• Description of the task: I need the lines below from the one with "to svanteschubert/EU-Codelist-Normalizer, a" down to the one with "Also changed, not shown: xlsx/Charge.csv, xlsx/Index.csv, 18" reproduced exactly, both ends included, and nothing else.
[Start of Attachment]
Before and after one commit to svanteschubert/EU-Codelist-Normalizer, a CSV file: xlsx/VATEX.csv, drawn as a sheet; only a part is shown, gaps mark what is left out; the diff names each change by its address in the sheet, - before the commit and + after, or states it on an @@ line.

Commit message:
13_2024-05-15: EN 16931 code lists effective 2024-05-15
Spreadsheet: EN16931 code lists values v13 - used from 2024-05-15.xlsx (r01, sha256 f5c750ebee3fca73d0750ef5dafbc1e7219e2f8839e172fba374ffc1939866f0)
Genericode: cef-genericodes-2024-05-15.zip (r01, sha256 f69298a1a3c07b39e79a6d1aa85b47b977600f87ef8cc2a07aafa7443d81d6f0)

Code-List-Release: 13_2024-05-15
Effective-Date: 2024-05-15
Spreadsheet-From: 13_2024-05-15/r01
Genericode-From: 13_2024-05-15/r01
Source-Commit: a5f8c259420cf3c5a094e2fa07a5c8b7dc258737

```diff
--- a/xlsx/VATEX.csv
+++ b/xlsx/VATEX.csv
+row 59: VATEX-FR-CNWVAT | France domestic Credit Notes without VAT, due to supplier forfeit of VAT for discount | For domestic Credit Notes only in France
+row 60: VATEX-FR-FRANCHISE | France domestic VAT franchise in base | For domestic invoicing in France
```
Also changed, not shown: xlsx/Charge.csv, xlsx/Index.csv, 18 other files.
[End of Attachment]
[Start of Attachment]
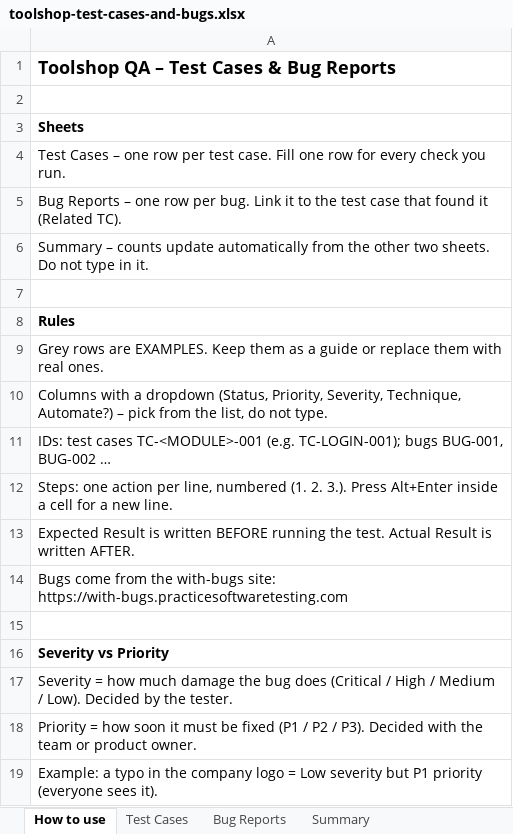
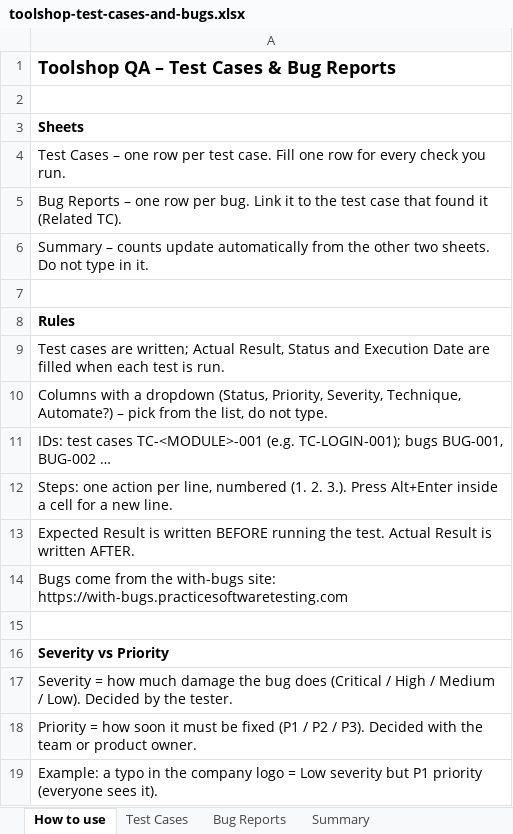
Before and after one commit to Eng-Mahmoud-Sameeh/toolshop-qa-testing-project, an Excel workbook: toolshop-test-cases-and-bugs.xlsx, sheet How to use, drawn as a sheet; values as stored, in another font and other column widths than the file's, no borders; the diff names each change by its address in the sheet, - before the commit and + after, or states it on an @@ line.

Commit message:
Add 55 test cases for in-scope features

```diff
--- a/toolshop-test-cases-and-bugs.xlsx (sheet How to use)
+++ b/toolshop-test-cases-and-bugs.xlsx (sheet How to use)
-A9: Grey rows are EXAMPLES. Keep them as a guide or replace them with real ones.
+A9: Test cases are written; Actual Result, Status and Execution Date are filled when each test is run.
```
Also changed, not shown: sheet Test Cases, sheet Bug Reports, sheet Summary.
[End of Attachment]
[Start of Attachment]
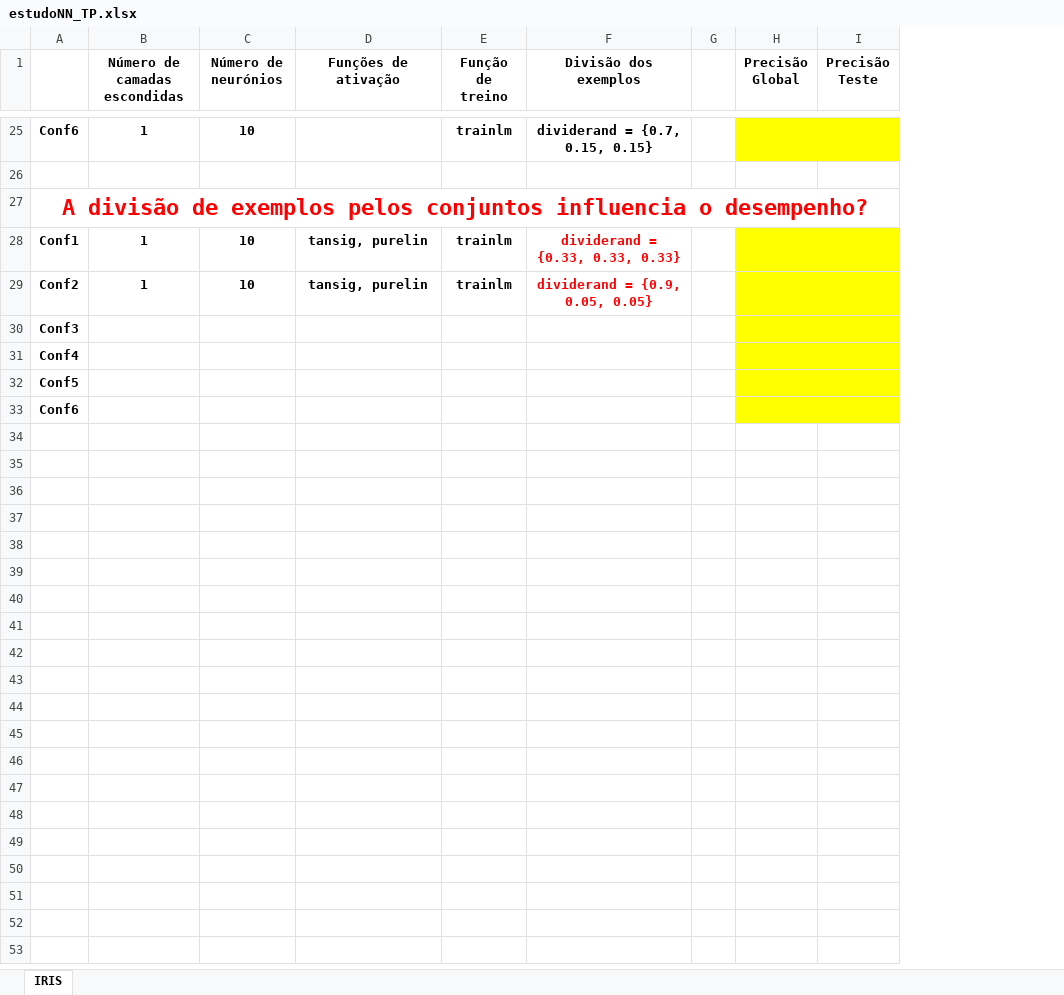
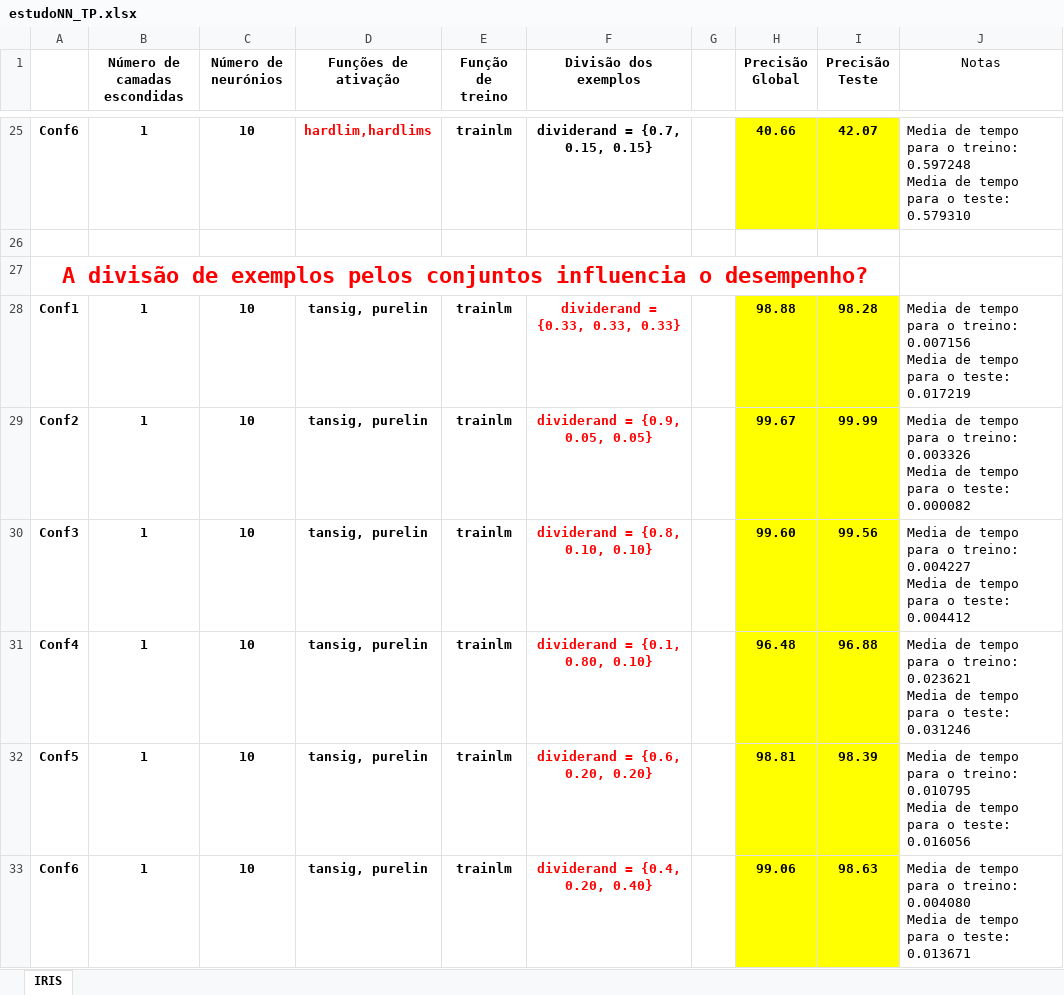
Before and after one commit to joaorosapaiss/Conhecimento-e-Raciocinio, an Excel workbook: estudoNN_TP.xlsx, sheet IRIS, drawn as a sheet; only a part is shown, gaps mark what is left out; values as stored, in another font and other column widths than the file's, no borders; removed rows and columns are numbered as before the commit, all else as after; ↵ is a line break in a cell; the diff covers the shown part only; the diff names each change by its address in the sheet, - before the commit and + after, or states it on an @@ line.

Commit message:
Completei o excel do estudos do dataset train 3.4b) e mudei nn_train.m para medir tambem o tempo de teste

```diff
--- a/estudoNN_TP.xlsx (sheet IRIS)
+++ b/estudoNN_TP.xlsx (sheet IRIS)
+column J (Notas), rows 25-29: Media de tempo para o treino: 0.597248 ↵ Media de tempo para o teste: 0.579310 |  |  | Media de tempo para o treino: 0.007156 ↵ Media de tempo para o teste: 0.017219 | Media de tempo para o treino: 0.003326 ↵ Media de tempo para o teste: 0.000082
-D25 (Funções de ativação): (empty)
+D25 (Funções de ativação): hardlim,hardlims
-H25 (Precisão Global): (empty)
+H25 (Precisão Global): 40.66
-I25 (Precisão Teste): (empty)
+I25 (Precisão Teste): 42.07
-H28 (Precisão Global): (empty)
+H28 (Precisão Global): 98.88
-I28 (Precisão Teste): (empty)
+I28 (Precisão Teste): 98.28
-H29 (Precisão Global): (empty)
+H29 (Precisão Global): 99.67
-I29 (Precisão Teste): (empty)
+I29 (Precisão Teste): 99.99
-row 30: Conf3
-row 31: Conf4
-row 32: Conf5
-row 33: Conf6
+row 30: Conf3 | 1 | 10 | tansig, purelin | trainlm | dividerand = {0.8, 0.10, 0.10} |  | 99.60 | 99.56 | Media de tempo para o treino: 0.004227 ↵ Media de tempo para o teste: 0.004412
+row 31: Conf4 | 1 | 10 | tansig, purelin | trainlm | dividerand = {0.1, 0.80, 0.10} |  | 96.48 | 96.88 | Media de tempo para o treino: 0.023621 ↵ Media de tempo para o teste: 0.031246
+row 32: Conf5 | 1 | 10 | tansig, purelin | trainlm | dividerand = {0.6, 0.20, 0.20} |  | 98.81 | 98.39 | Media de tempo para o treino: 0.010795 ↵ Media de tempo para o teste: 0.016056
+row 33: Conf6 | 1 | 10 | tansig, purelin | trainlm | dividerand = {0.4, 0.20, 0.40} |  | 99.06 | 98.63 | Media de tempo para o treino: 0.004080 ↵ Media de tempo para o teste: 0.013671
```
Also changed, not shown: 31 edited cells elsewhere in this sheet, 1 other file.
[End of Attachment]
• Exercise solution:
Before and after one commit to svanteschubert/EU-Codelist-Normalizer, a CSV file: xlsx/VATEX.csv, drawn as a sheet; only a part is shown, gaps mark what is left out; the diff names each change by its address in the sheet, - before the commit and + after, or states it on an @@ line.

Commit message:
13_2024-05-15: EN 16931 code lists effective 2024-05-15
Spreadsheet: EN16931 code lists values v13 - used from 2024-05-15.xlsx (r01, sha256 f5c750ebee3fca73d0750ef5dafbc1e7219e2f8839e172fba374ffc1939866f0)
Genericode: cef-genericodes-2024-05-15.zip (r01, sha256 f69298a1a3c07b39e79a6d1aa85b47b977600f87ef8cc2a07aafa7443d81d6f0)

Code-List-Release: 13_2024-05-15
Effective-Date: 2024-05-15
Spreadsheet-From: 13_2024-05-15/r01
Genericode-From: 13_2024-05-15/r01
Source-Commit: a5f8c259420cf3c5a094e2fa07a5c8b7dc258737

```diff
--- a/xlsx/VATEX.csv
+++ b/xlsx/VATEX.csv
+row 59: VATEX-FR-CNWVAT | France domestic Credit Notes without VAT, due to supplier forfeit of VAT for discount | For domestic Credit Notes only in France
+row 60: VATEX-FR-FRANCHISE | France domestic VAT franchise in base | For domestic invoicing in France
```
Also changed, not shown: xlsx/Charge.csv, xlsx/Index.csv, 18 other files.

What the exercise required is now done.